▸ EXERCISE REQUIREMENTS: The records below are to be output exactly, except for their pictures.

****************

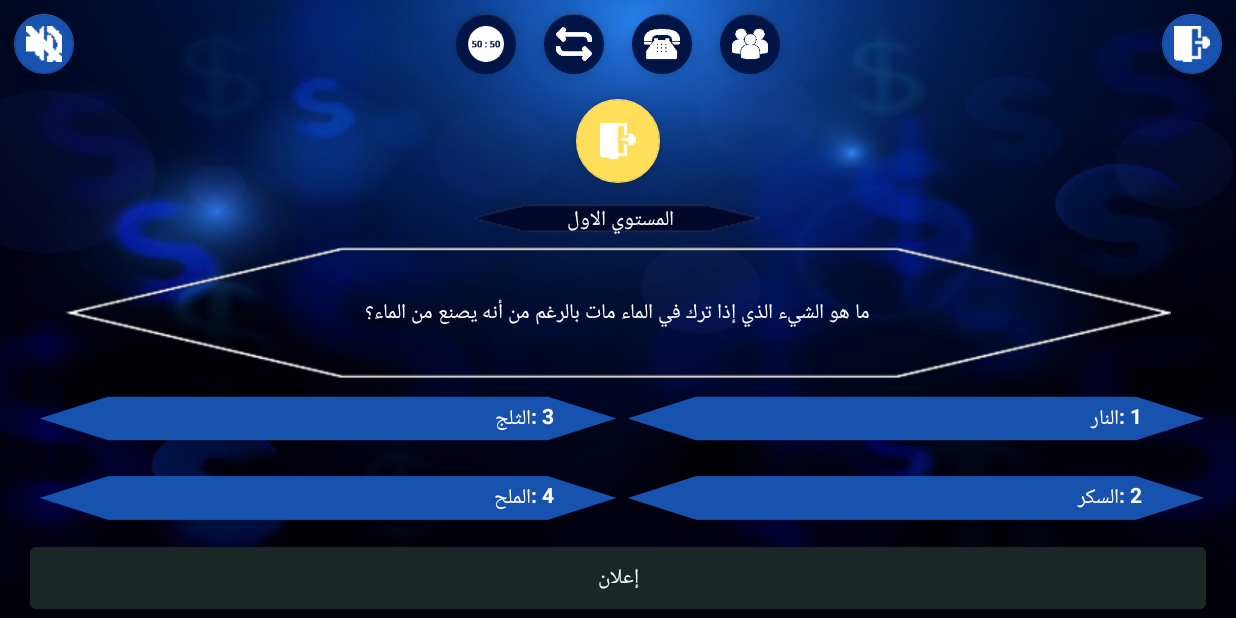
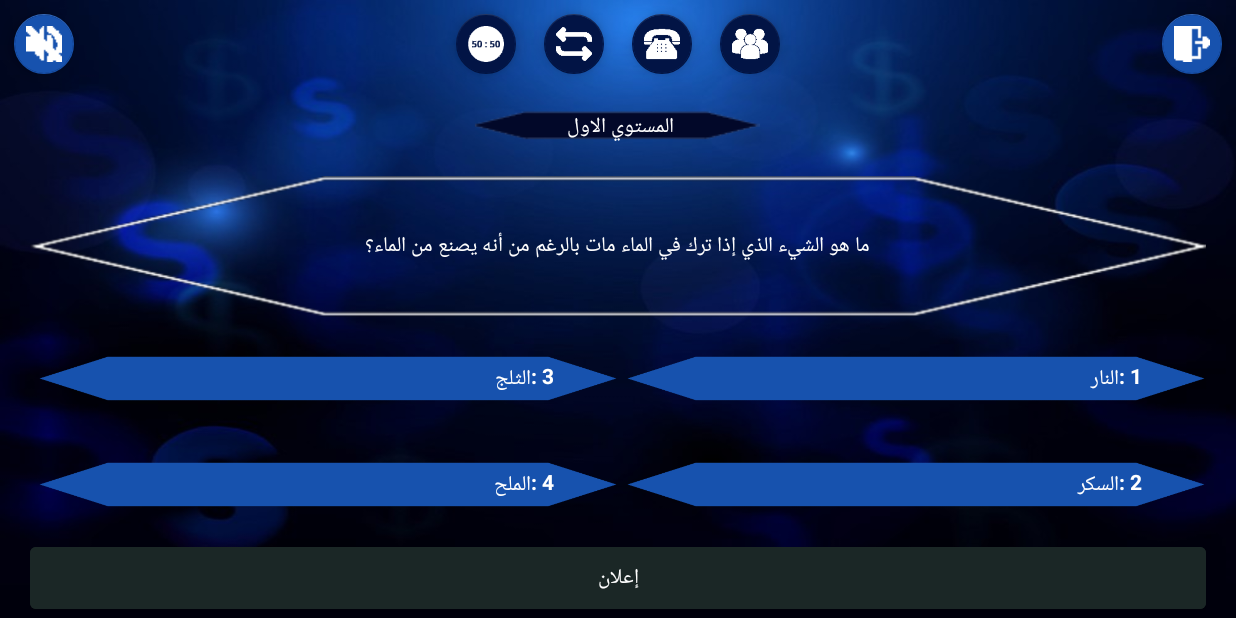
Before and after one commit to tamer017/molloonaire, an Android app: the Game screen opened directly, with no data from a screen before it, on a phone screen of 824 x 412 dp (held sideways). Run offline under Robolectric (Android 15) with nearby library versions, the phone set to English and light mode, and no system bars; libraries missing offline, so code that uses them is left out: com.github.mikephil.charting.

Commit message:
after remove timer

```diff
--- a/app/src/main/res/layout/activity_game.xml
+++ b/app/src/main/res/layout/activity_game.xml
@@ -98,32 +98,12 @@
         android:layout_below="@+id/header"
         android:paddingHorizontal="20dp">
 
-        <LinearLayout
-            android:id="@+id/timer_holder"
-            android:layout_width="match_parent"
-            android:layout_height="0dp"
-            android:layout_weight="0.2"
-            android:gravity="center"
-            android:orientation="horizontal">
-
-            <com.google.android.material.floatingactionbutton.FloatingActionButton
-                android:id="@+id/timer"
-                android:layout_width="wrap_content"
-                android:layout_height="match_parent"
-                android:layout_margin="5dp"
-                android:src="@drawable/logout"
-                app:backgroundTint="#FFDE59"
-                app:fabSize="normal"
-                app:layout_anchorGravity="top|center"
-                app:tint="#FFFFFF" />
-        </LinearLayout>
 
         <RelativeLayout
             android:id="@+id/question_number_holder"
             android:layout_width="match_parent"
             android:layout_height="0dp"
-            android:layout_weight="0.1"
-            android:layout_below="@id/timer_holder">
+            android:layout_weight="0.15">
 
             <ImageView
                 android:layout_width="wrap_content"
@@ -148,7 +128,7 @@
             android:id="@+id/question_holder"
             android:layout_width="match_parent"
             android:layout_height="0dp"
-            android:layout_weight="0.25"
+            android:layout_weight="0.30"
             android:layout_below="@+id/question_number_holder">
 
             <ImageView
@@ -172,7 +152,7 @@
             <LinearLayout
                 android:layout_width="match_parent"
                 android:layout_height="0dp"
-                android:layout_weight="0.3"
+                android:layout_weight="0.4"
                 android:layoutDirection="rtl"
                 android:orientation="horizontal">
 
```
Also changed, not shown: app/src/main/res/layout/activity_main.xml (+14 -13 lines).
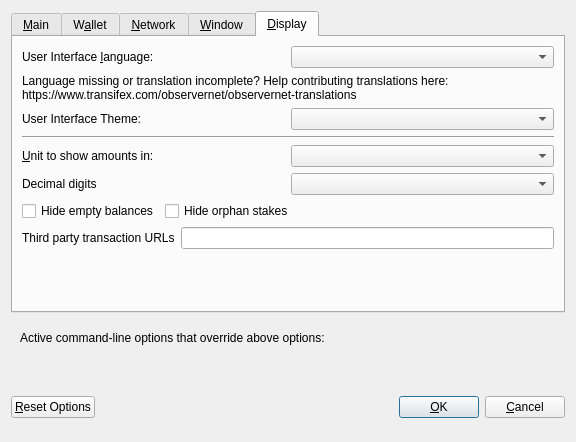
This is src/qt/forms/optionsdialog.ui in observernet/obsr as Qt 5 draws it before an edit. The edited form follows.
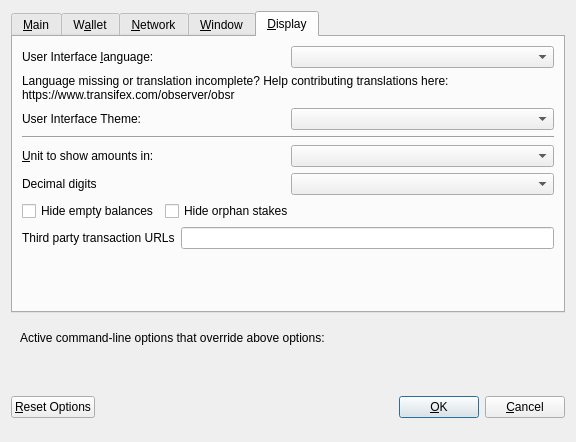
This is the edited form. Custom widgets are drawn as their Qt base class.

Commit message: Update transifex url

The edit to the form file:
```diff
--- a/src/qt/forms/optionsdialog.ui
+++ b/src/qt/forms/optionsdialog.ui
@@ -507,7 +507,7 @@
          </property>
          <property name="text">
           <string>Language missing or translation incomplete? Help contributing translations here:
-https://www.transifex.com/observernet/observernet-translations</string>
+https://www.transifex.com/observer/obsr</string>
          </property>
          <property name="wordWrap">
           <bool>true</bool>
```
The commit also changes 20 other files.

****************

▸ EXERCISE RESPONSE:
Before and after one commit to tamer017/molloonaire, an Android app: the Game screen opened directly, with no data from a screen before it, on a phone screen of 824 x 412 dp (held sideways). Run offline under Robolectric (Android 15) with nearby library versions, the phone set to English and light mode, and no system bars; libraries missing offline, so code that uses them is left out: com.github.mikephil.charting.

Commit message:
after remove timer

```diff
--- a/app/src/main/res/layout/activity_game.xml
+++ b/app/src/main/res/layout/activity_game.xml
@@ -98,32 +98,12 @@
         android:layout_below="@+id/header"
         android:paddingHorizontal="20dp">
 
-        <LinearLayout
-            android:id="@+id/timer_holder"
-            android:layout_width="match_parent"
-            android:layout_height="0dp"
-            android:layout_weight="0.2"
-            android:gravity="center"
-            android:orientation="horizontal">
-
-            <com.google.android.material.floatingactionbutton.FloatingActionButton
-                android:id="@+id/timer"
-                android:layout_width="wrap_content"
-                android:layout_height="match_parent"
-                android:layout_margin="5dp"
-                android:src="@drawable/logout"
-                app:backgroundTint="#FFDE59"
-                app:fabSize="normal"
-                app:layout_anchorGravity="top|center"
-                app:tint="#FFFFFF" />
-        </LinearLayout>
 
         <RelativeLayout
             android:id="@+id/question_number_holder"
             android:layout_width="match_parent"
             android:layout_height="0dp"
-            android:layout_weight="0.1"
-            android:layout_below="@id/timer_holder">
+            android:layout_weight="0.15">
 
             <ImageView
                 android:layout_width="wrap_content"
@@ -148,7 +128,7 @@
             android:id="@+id/question_holder"
             android:layout_width="match_parent"
             android:layout_height="0dp"
-            android:layout_weight="0.25"
+            android:layout_weight="0.30"
             android:layout_below="@+id/question_number_holder">
 
             <ImageView
@@ -172,7 +152,7 @@
             <LinearLayout
                 android:layout_width="match_parent"
                 android:layout_height="0dp"
-                android:layout_weight="0.3"
+                android:layout_weight="0.4"
                 android:layoutDirection="rtl"
                 android:orientation="horizontal">
 
```
Also changed, not shown: app/src/main/res/layout/activity_main.xml (+14 -13 lines).
This is src/qt/forms/optionsdialog.ui in observernet/obsr as Qt 5 draws it before an edit. The edited form follows.
This is the edited form. Custom widgets are drawn as their Qt base class.

Commit message: Update transifex url

The edit to the form file:
```diff
--- a/src/qt/forms/optionsdialog.ui
+++ b/src/qt/forms/optionsdialog.ui
@@ -507,7 +507,7 @@
          </property>
          <property name="text">
           <string>Language missing or translation incomplete? Help contributing translations here:
-https://www.transifex.com/observernet/observernet-translations</string>
+https://www.transifex.com/observer/obsr</string>
          </property>
          <property name="wordWrap">
           <bool>true</bool>
```
The commit also changes 20 other files.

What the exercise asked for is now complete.